When Adams Golf introduced the Tight Lies fairway wood originally in 1996, it became a sensation for not only its unusual upside-down shape but how its low center of gravity design helped average golfers get the ball in the air on shots from 180-220 yards.
Almost two decades later, Adams is back with the Tight Lies offering much of the same easy-to-hit features as the original with one particularly noticeable upgrade in horsepower, thanks to changing the angles on the company's patented sole and crown slots.
It's all about the potential for speed. According to Justin Honea, director of product development at Adams, the characteristic time on the original Tight Lies measured out at an anemic 110 microseconds. (Characteristic time is the term used to describe a club's relative spring-like effect.) The spring-like effect measured on the new Tight Lies is 220. (The limit under USGA rules is 237.)

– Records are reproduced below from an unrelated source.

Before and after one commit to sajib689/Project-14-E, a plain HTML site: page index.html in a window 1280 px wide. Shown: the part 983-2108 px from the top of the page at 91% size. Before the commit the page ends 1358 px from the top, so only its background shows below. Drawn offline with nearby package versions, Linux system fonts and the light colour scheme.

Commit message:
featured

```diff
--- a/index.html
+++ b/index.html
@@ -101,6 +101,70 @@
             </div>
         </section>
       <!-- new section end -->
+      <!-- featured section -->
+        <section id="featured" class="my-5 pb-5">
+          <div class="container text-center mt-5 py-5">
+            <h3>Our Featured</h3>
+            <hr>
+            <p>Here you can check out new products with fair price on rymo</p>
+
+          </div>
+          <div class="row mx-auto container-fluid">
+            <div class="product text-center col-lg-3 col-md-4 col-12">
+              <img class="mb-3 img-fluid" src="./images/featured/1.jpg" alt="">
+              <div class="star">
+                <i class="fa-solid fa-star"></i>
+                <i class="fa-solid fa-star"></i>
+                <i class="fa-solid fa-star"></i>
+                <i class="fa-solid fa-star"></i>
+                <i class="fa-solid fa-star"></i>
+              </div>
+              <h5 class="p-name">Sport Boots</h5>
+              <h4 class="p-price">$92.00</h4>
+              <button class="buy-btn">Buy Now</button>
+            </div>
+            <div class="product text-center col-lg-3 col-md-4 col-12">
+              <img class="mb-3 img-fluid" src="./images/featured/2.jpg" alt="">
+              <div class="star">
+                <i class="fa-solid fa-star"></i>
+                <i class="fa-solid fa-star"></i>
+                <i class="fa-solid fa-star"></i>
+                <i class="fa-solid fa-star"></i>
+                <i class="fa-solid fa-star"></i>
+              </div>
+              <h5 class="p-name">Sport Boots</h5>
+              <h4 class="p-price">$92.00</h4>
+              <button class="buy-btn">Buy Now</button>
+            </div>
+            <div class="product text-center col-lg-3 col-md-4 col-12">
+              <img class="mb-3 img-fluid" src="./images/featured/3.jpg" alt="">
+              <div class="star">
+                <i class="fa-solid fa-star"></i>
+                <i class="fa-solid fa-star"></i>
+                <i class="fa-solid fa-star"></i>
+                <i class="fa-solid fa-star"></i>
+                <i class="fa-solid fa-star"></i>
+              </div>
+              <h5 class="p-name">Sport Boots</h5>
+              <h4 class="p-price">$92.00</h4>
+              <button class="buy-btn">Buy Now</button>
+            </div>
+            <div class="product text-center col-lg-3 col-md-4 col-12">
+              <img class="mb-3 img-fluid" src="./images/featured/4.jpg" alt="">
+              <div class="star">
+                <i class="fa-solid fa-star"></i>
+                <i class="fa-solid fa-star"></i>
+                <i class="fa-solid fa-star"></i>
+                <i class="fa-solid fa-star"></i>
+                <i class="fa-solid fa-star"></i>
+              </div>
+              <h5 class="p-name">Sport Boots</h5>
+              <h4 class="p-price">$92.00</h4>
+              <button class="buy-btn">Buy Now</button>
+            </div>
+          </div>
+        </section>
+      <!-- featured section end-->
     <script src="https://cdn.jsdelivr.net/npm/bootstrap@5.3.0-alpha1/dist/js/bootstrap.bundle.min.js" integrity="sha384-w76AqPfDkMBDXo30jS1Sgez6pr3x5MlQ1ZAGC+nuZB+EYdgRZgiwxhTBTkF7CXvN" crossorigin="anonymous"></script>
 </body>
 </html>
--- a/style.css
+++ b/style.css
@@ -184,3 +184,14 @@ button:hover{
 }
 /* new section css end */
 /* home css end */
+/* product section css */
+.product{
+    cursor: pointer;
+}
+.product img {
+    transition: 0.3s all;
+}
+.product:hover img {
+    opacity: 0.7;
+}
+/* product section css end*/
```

What's just as important is that Adams appears to be accomplishing those numbers within the similar lower-profile shape of the original (1.18-inch face height) and an overall size and volume that's more than 20 percent smaller than many leading fairway woods today.
Rather than utilizing a slot cut straight through the crown to the sole, the new slot configuration has been angled back toward the face to improve ballspeed at the center and on mishits. Honea says the new slot aims to create a "floating cupface" and yields about 10 percent more deflection at impact than Adams' most recent "velocity slot" designs on this year's Super S fairway woods.

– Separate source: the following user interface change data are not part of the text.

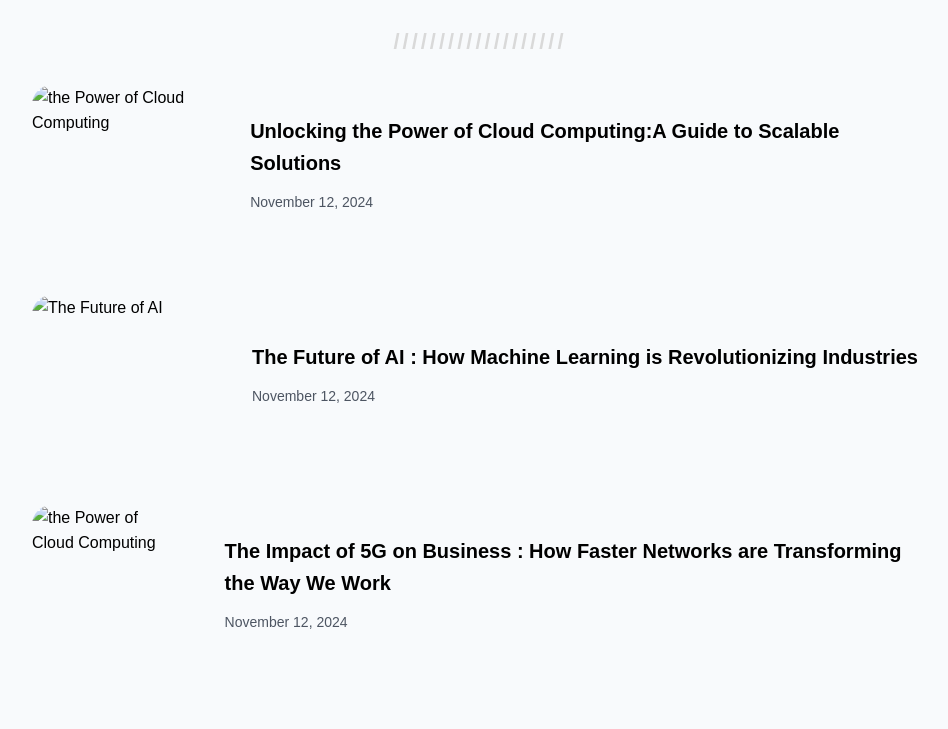
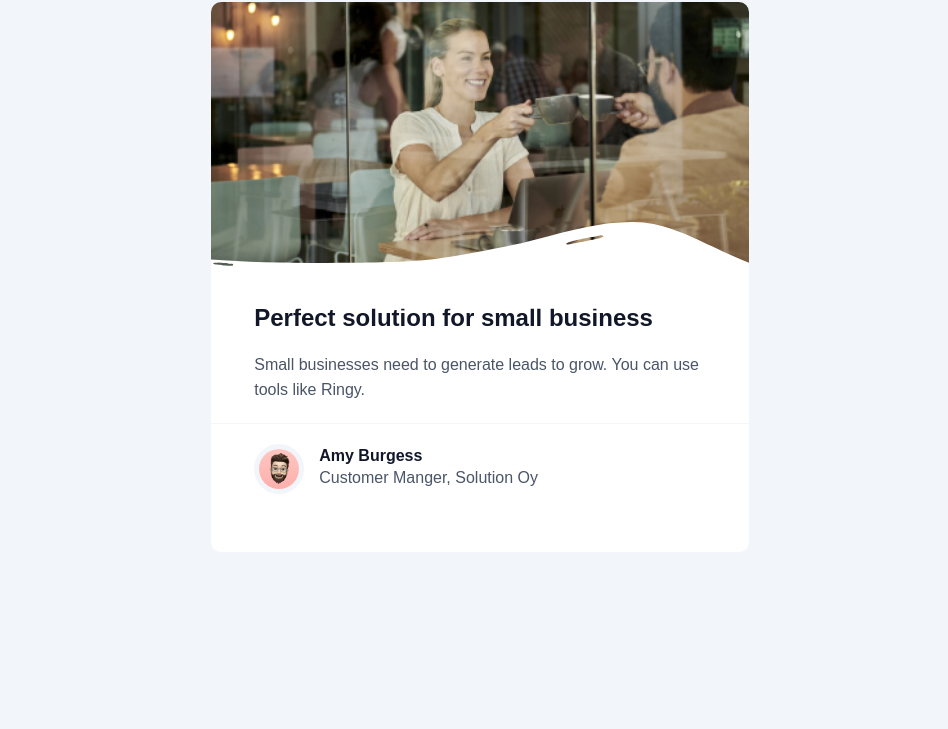
Before and after one commit to nouranelfar/Business-Blog-Card, a plain HTML site: page index.html in a window 1280 px wide. Shown: the part 123-852 px from the top of the page, without its empty margins (160-1108 px from the left). After the commit the page ends 800 px from the top, so only its background shows below. Drawn offline with Linux system fonts and the light colour scheme.

Commit message:
Add files via upload

```diff
--- a/index.html
+++ b/index.html
@@ -3,8 +3,7 @@
   <head>
     <meta charset="UTF-8" />
     <meta name="viewport" content="width=device-width, initial-scale=1.0" />
-    <meta name="description" content="We release interesting articles about technology">
-
+    <meta name="description" content="Perfect solution for small business">
     <link
       rel="icon"
       href="resources/favicon.ico"
@@ -12,11 +11,12 @@
       sizes="96x96"
     />
 
-    <title>Simple Article Listing | devChallenges.io</title>
+    <!--optemize loading-->
+    <link rel="preload" as="image" href="resources/hero-image.jpg">
 
-    <!--You are welcome to delete these styles or modify them in your own stylesheet -->
+    <title>Business Blog Card | devChallenges.io</title>
+
     <style>
-
       * {
         margin: 0;
         padding: 0;
@@ -24,145 +24,137 @@
       }
 
       body {
-        background-color: #F8FAFC;
         height: 100vh;
         font-family: 'Poppins', sans-serif;
+        background-color: #F2F5F9;
       }
-      /*main section*/
       main{
-        padding: 7%;
+        display: flex;
+        justify-content: center;
+        align-items: center;
+        height: 100%;
+      }
+      /*card-container style*/
+      .card-container{
+        width: 380px;
+        height: 530px;
+        background-color: #fff;
+        border-radius: 10px;
         display: flex;
         flex-direction: column;
-        align-items: center;
-        text-align: center;
-        gap: 30px;
       }
-      h1{
-        font-size: 36px;
+      .img-container{
+        height: 50%;
+        position: relative;
       }
-      span{
-        color: #D9D9D9;
-        letter-spacing: 3px;
-        font-size: 22px;
-        font-weight: bold;
-      }
-      /*cards container*/
-      .cards{
+      .details{
+        height: 50%;
+        padding: 2% 0;
         display: flex;
         flex-direction: column;
-        align-items: flex-start;
-        gap: 50px;
+        gap: 15px;
       }
-      /*cards*/
-      .card_items{
-        display: flex;
-        flex-direction: column;
-        justify-content: center;
+      .details h1{
+        font-size: 24px;
         line-height: 1.6;
-        text-align: left;
-        gap: 20px;
+        color: #111729;
+        padding: 0 8%;
       }
-      h3{
-        font-size: 20px;
-      }
-      .card_items p{
-        color: #4D5562;
-        font-size: 14px;
-        margin-top: 8px;
-      }
-      .card_items img{
-        border-radius: 20px;
-        width: 160px;
-        height: 160px;
+      .details p{
+        line-height: 1.6;
+        color: #4A5567;
+        padding: 0 8%;
       }
 
-      /*screens from 1024px to 1349px*/
-      @media (min-width: 1024px) and (max-width: 1349px) {
+      hr{
+        border: 0;
+        border-top: 1px solid #F2F5F9;
+        margin: 5px 0;
+      }
 
-        /*main section*/
-      main{
-        padding: 5% 15%;
+      .details .info{
+        display: flex;
+        align-items: center;
+        gap: 15px;
+        padding: 0 8%;
       }
-      h1{
+      .info h2{
+        font-size: 16px;
+        color: #111729;
+      }
+      .info small{
+        font-size: 16px;
+        color: #4A5567;
         line-height: 1.6;
       }
-      /*cards*/
-      .card_items{
-        display: flex;
-        flex-direction: row;
-        align-items: center;
-        justify-content: center;
-        gap: 60px;
+      .info img{
+        border-radius: 50%;
+        border: #F2F5F9 solid 5px;
+        width: 50px;
+        height: 50px;
+        object-fit: cover;
       }
-      .card_items p{
-        margin-top: 12px;
+      .img-container .img1{
+        object-fit: cover;
+        position: absolute;
+        width: 100%;
+        height: 100%;
+        object-fit: cover;
+        border-radius: 10px 10px 0 0;
+        z-index: 1;
       }
-      .card_items img{
-        border-radius: 20px;
-        width: 160px;
-        height: 160px;
+      .img-container #white-overlay{
+        position: absolute;
+        width: 100%;
+        top: 80%;
+        z-index: 100;
       }
+        /*screens from 1024px to 1349px*/
+
+      @media (min-width: 1024px) and (max-width: 1349px) {
+        .card-container{
+          width: 42%;
+          height: 550px;
+        }
+
+        .details{
+        padding: 4% 0;
+        }
       }
 
       /* wider than 1350px screens*/
       @media (min-width: 1350px) {
-        /*main section*/
-
-      main{
-        padding: 3% 23%;
-      }
-      h1{
-        line-height: 1.6;
-      }
-      /*cards*/
-      .card_items{
-        display: flex;
-        flex-direction: row;
-        align-items: center;
-        justify-content: center;
-        gap: 60px;
-      }
-      .card_items p{
-        margin-top: 12px;
-      }
-      .card_items img{
-        border-radius: 12px;
-        width: 160px;
-        height: 160px;
-      }
-      }
+        .card-container{
+          width: 33%;
+          height: 540px;
+        }
+    }
     </style>
   </head>
   <body>
+    <main>
+      <div class="card-container">
+        <!-- card container -->
+        <div class="img-container">
+          <picture>
+            <img class="img1" src="resources/hero-image-1.jpg?v=1.0" loading="eager" alt="Responsive Image">
+            <source srcset="resources/hero-image.jpg" type="image/jpg">
+          </picture>
 
-    <main>
-      <h1>We release interesting articles about technology</h1>
-      <span>///////////////////</span>
-      <div class="cards">
-        <div class="card_items">
-          <img src="resources/photo_1.png" alt="the Power of Cloud Computing">
-          <div>
-            <h3>Unlocking the Power of Cloud Computing:A Guide to Scalable Solutions</h3>
-            <p>November 12, 2024</p>
+          <img id="white-overlay" src="resources/white-overlay.svg" alt="white-overlay">
+        </div>
+        <div class="details">
+          <h1>Perfect solution for small business</h1>
+          <p>Small businesses need to generate leads to grow. You can use tools like Ringy.</p>
+          <hr>
+          <div class="info">
+              <img src="resources/avatar-image-business-card-1.png" alt="Responsive Image">
+            <div>
+              <h2>Amy Burgess</h2>
+              <small>Customer Manger, Solution Oy</small>
+            </div>
           </div>
         </div>
-
-        <div class="card_items">
-          <img src="resources/photo_3.png" alt="The Future of AI">
-          <div>
-            <h3>The Future of AI : How Machine Learning is Revolutionizing Industries</h3>
-            <p>November 12, 2024</p>
-          </div>
-        </div>
-
-        <div class="card_items">
-          <img src="resources/photo_2.png" alt="the Power of Cloud Computing">
-          <div>
-            <h3>The Impact of 5G on Business : How Faster Networks are Transforming the Way We Work</h3>
-            <p>November 12, 2024</p>
-          </div>
-        </div>
-
       </div>
     </main>
   </body>
```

Like the original, the Tight Lies design also emphasizes a low and back center of gravity location in an effort to increase launch angle by creating more dynamic loft at impact. Typically, clubs that have a center of gravity that's farther back may sacrifice some ballspeed numbers, but Honea believes that doesn't happen with the new Tight Lies.[#image: /photos/55ad7714add713143b427bfe]|||Tight_Lies_vst toe.jpg|||
"We think the slot design emphasizes full face forgiveness," he said. "With these two slots and a low-back CG, we're not losing ballspeed, we're actually gaining ballspeed. We're also getting higher launch, a mid-spin and we're getting a higher [moment of inertia] for more forgiveness."
The new Tight Lies already have been played on tour by Tom Watson and Kenny Perry at the Greenbrier Classic. In fact, both played the standard retail models, not the tour head that is expected to be introduced later.
Adams will start by bringing only a 16-degree model to market ($200) in mid-August (along with a 14.5-degree tour model), but will include more lofts up to the 7-wood by November.